Fortunately, there is a way to deal with this influx safely and humanely. Over the past three decades, jurisdictions across the U.S. have ensured that only those who present a genuine threat to public safety fill prison beds, while those who can thrive with supervision and services in the community get the help they need. California officials can begin emulating three steps, starting immediately:
-- Statistical analysis has made it possible to accurately predict who is likely to commit new crimes and who isn’t. California officials, especially at the county level, should put in place risk assessment instruments based on this data to decide who needs to be held and who can be supervised safely in the community. Research has shown that overpunishing offenders who present little risk will in many cases turn them into real threats to public safety. Scarce taxpayer dollars need to be used explicitly for strategies and programs that we know will reduce crime, and not increase it.
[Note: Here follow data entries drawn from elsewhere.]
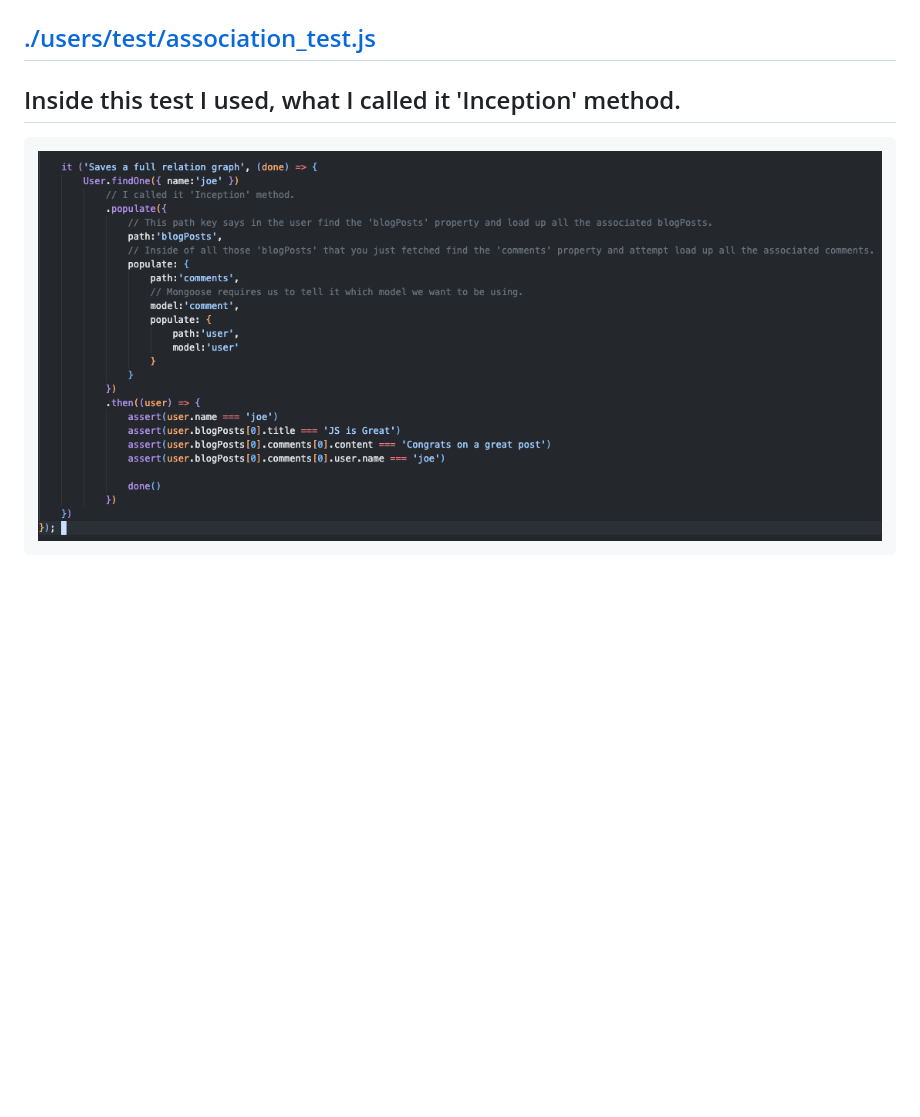
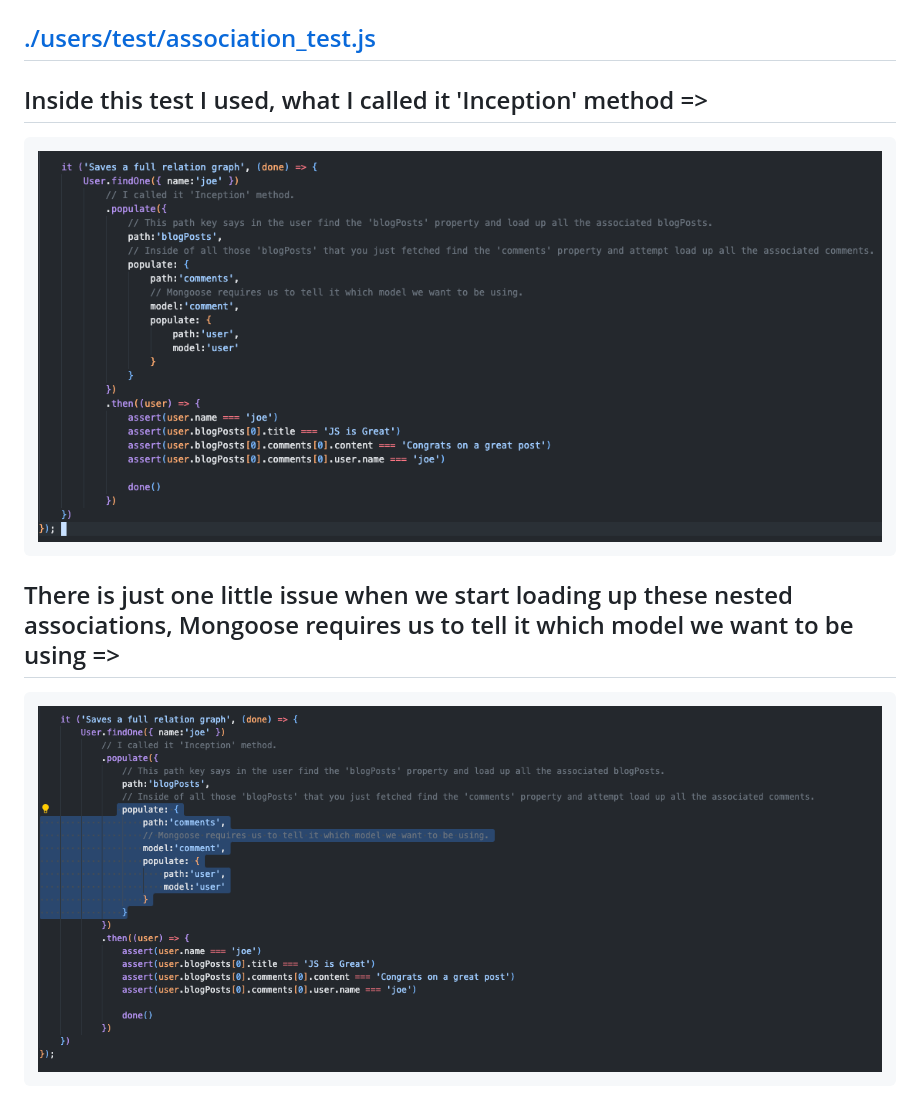
Before and after one commit to Ash310u/MongodbWorkspace, a Markdown page: prod/README.md, the part around the change. Drawn GitHub-style; pictures changed too: prod/inceptionMethod2.png (added); blank space fills up the shorter version.

```diff
--- a/prod/README.md
+++ b/prod/README.md
@@ -2,8 +2,14 @@
 
 ## [./users/test/association_test.js](https://github.com/Ash310u/MongodbWorkspace/blob/main/prod/users/test/association_test.js)
 
-## Inside this test I used, what I called it 'Inception' method.
+## Inside this test I used, what I called it 'Inception' method =>
 
 <pre>
-<img src="./inceptionMethod.png" alt="Nothing much I just called t 'Inception method.'">
+<img src="./inceptionMethod1.png" alt="Nothing much I just called t 'Inception method.'">
 </pre>
+
+## There is just one little issue when we start loading up these nested associations, Mongoose requires us to tell it which model we want to be using =>
+
+<pre>
+<img src="./inceptionMethod2.png" alt="Nothing much I just called t 'Inception method.'">
+</pre>
```
Also changed, not shown: prod/inceptionMethod1.png (renamed from prod/inceptionMethod.png).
-- Invest in a network of community-based services that can serve those released under supervision, including formerly incarcerated people. Workforce development programs or drug treatment can go a long way toward ensuring that people can remain safely in the community. For instance, in a multiyear evaluation of the Center for Employment Opportunities, a transitional jobs program for former prisoners based in New York City, the nonpartisan education and social policy research organization MDRC found significant drops in recidivism, with the strongest reductions for former prisoners who are at the highest risk.
-- Strapped local officials should resist the understandable temptation to use the money that accompanies redirected inmates and parolees for other needed programs, including general services that are being cut. Although public safety need not be as expensive as we currently make it, it can’t be done on the cheap. Besides, the Justice Reinvestment Initiative of the Department of Justice is designed to show that a shift in spending from incarceration to policies like those listed above actually makes communities safer.
As we argued elsewhere, one of the dangers of cost-oriented discourse is its fallacies in encouraging long-term health of the correctional system and its proclivity toward panicky, immediate solutions. The key to leveraging the cost argument to achieve correctional health is to think smarter, not faster.